  • Learn how to accept an incoming POST request
  • Understand how Spring converts incoming media type to objects

a. Incoming Request DTO

This step creates a DTO representing the incoming JSON for placing a coffee order.

  1. Create a new class CoffeeOrderRequest in the package.

  2. Add the following instance variables, and for each, create a getter & setter:

    • String customerName
    • String size
    • String kind
    • String creamer
  3. Create a no-arg constructor, and a constructor that takes all the arguments.

  4. Copy the test class to the package under the /src/test/java directory.

  5. Run test, which should fail with a 404 (Not Found) as there's no endpoint for POST (yet).

b. POST Mapping

Now add a method to the CoffeeOrderController to handle the POST.

  1. Create a new method that has the following signature:

    public ResponseEntity createCoffeeOrder(@RequestBody CoffeeOrderRequest coffeeOrderRequest)
  2. Create a CoffeeOrder and add a CoffeeItem from the information given in the CoffeeOrderRequest.

  3. Save the CoffeeOrder in the CoffeeOrderRepository and hold onto the returned order, which will have the id set on it.

  4. Return a created response like this:

    return ResponseEntity.created(URI.create("/api/coffee/orders/" + savedCoffeeOrder.getId())).build();
  5. Run the test. If you've done everything correctly, the test should now pass.

c. Try POSTing

Using a tool like curl, Postman, or similar, POST a creation request to the /api/coffee/orders endpoint.

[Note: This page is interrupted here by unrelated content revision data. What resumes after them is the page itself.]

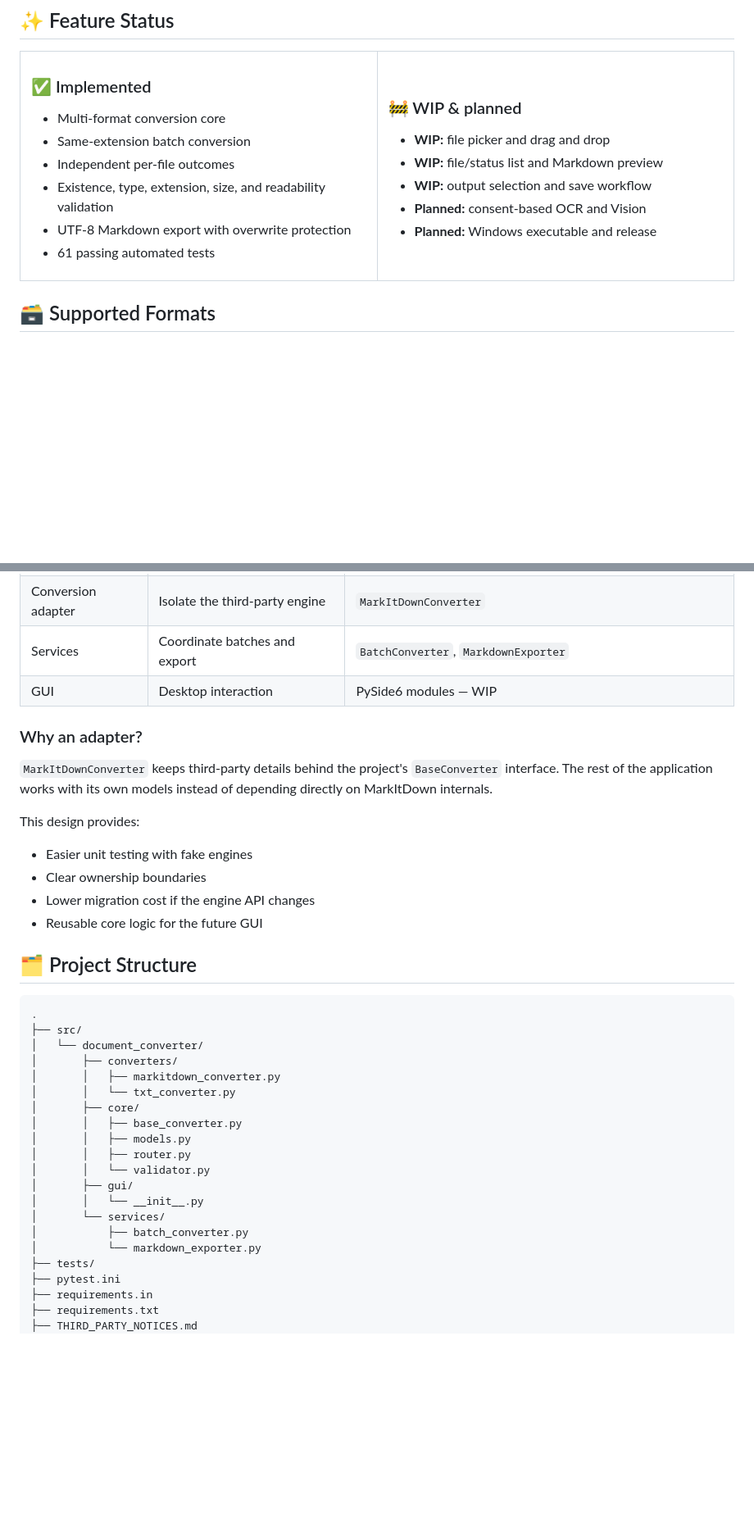
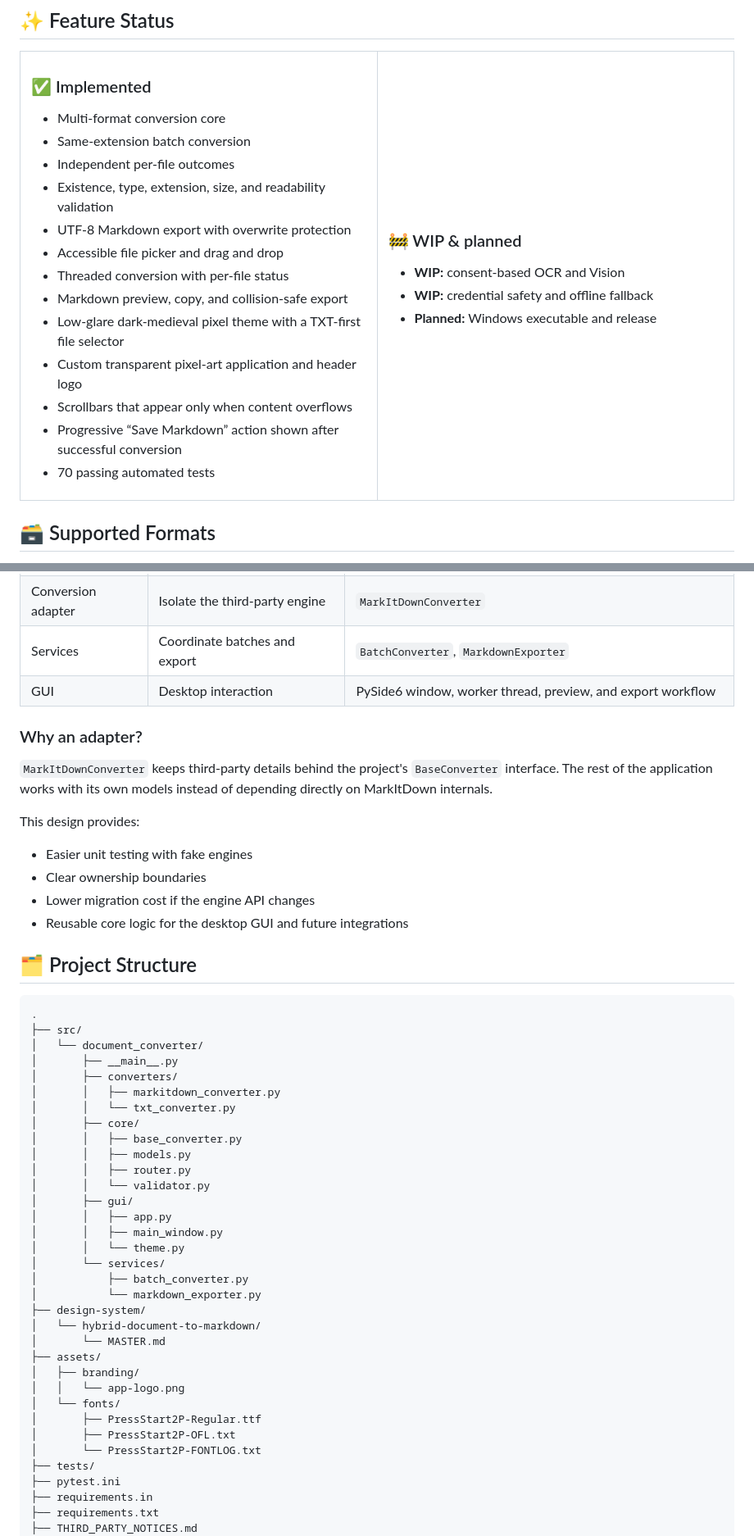
Before and after one commit to DrBham/Hybird-Document-To-Markdown, a Markdown page: README.md, 2 parts joined by grey strips. Shown at 82% size. Drawn GitHub-style; blank space fills up the shorter version.

```diff
--- a/README.md
+++ b/README.md
@@ -98,16 +101,21 @@
 <li>Independent per-file outcomes</li>
 <li>Existence, type, extension, size, and readability validation</li>
 <li>UTF-8 Markdown export with overwrite protection</li>
-<li>61 passing automated tests</li>
+<li>Accessible file picker and drag and drop</li>
+<li>Threaded conversion with per-file status</li>
+<li>Markdown preview, copy, and collision-safe export</li>
+<li>Low-glare dark-medieval pixel theme with a TXT-first file selector</li>
+<li>Custom transparent pixel-art application and header logo</li>
+<li>Scrollbars that appear only when content overflows</li>
+<li>Progressive “Save Markdown” action shown after successful conversion</li>
+<li>70 passing automated tests</li>
 </ul>
 </td>
 <td width="50%" valign="top">
 <h3>🚧 WIP &amp; planned</h3>
 <ul>
-<li><strong>WIP:</strong> file picker and drag and drop</li>
-<li><strong>WIP:</strong> file/status list and Markdown preview</li>
-<li><strong>WIP:</strong> output selection and save workflow</li>
-<li><strong>Planned:</strong> consent-based OCR and Vision</li>
+<li><strong>WIP:</strong> consent-based OCR and Vision</li>
+<li><strong>WIP:</strong> credential safety and offline fallback</li>
 <li><strong>Planned:</strong> Windows executable and release</li>
 </ul>
 </td>
@@ -285,7 +304,7 @@ python .\your_script.py
 | Routing | Select the converter by extension | `ConverterRouter` |
 | Conversion adapter | Isolate the third-party engine | `MarkItDownConverter` |
 | Services | Coordinate batches and export | `BatchConverter`, `MarkdownExporter` |
-| GUI | Desktop interaction | PySide6 modules — WIP |
+| GUI | Desktop interaction | PySide6 window, worker thread, preview, and export workflow |
 
 ### Why an adapter?
 
@@ -296,7 +315,7 @@ This design provides:
 - Easier unit testing with fake engines
 - Clear ownership boundaries
 - Lower migration cost if the engine API changes
-- Reusable core logic for the future GUI
+- Reusable core logic for the desktop GUI and future integrations
 
 ## 🗂️ Project Structure
 
@@ -304,6 +323,7 @@ This design provides:
 .
 ├── src/
 │   └── document_converter/
+│       ├── __main__.py
 │       ├── converters/
 │       │   ├── markitdown_converter.py
 │       │   └── txt_converter.py
@@ -313,10 +333,22 @@ This design provides:
 │       │   ├── router.py
 │       │   └── validator.py
 │       ├── gui/
-│       │   └── __init__.py
+│       │   ├── app.py
+│       │   ├── main_window.py
+│       │   └── theme.py
 │       └── services/
 │           ├── batch_converter.py
 │           └── markdown_exporter.py
+├── design-system/
+│   └── hybrid-document-to-markdown/
+│       └── MASTER.md
+├── assets/
+│   ├── branding/
+│   │   └── app-logo.png
+│   └── fonts/
+│       ├── PressStart2P-Regular.ttf
+│       ├── PressStart2P-OFL.txt
+│       └── PressStart2P-FONTLOG.txt
 ├── tests/
 ├── pytest.ini
 ├── requirements.in
```
Also changed, not shown: other parts of README.md (+42 -21 lines), THIRD_PARTY_NOTICES.md (+2 -1 lines), design-system/hybrid-document-to-markdown/MASTER.md (added, +251 -0 lines), assets/branding/app-logo.png (added), 9 other files.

Don't forget to set the Accept and Content-Type headers to application/json.

The JSON to send would look like:

{"customerName":"Post","size":"large","kind":"latte","creamer":"soy milk"}

The POST request will return a Location: header containing the URI that you can GET to see the created order.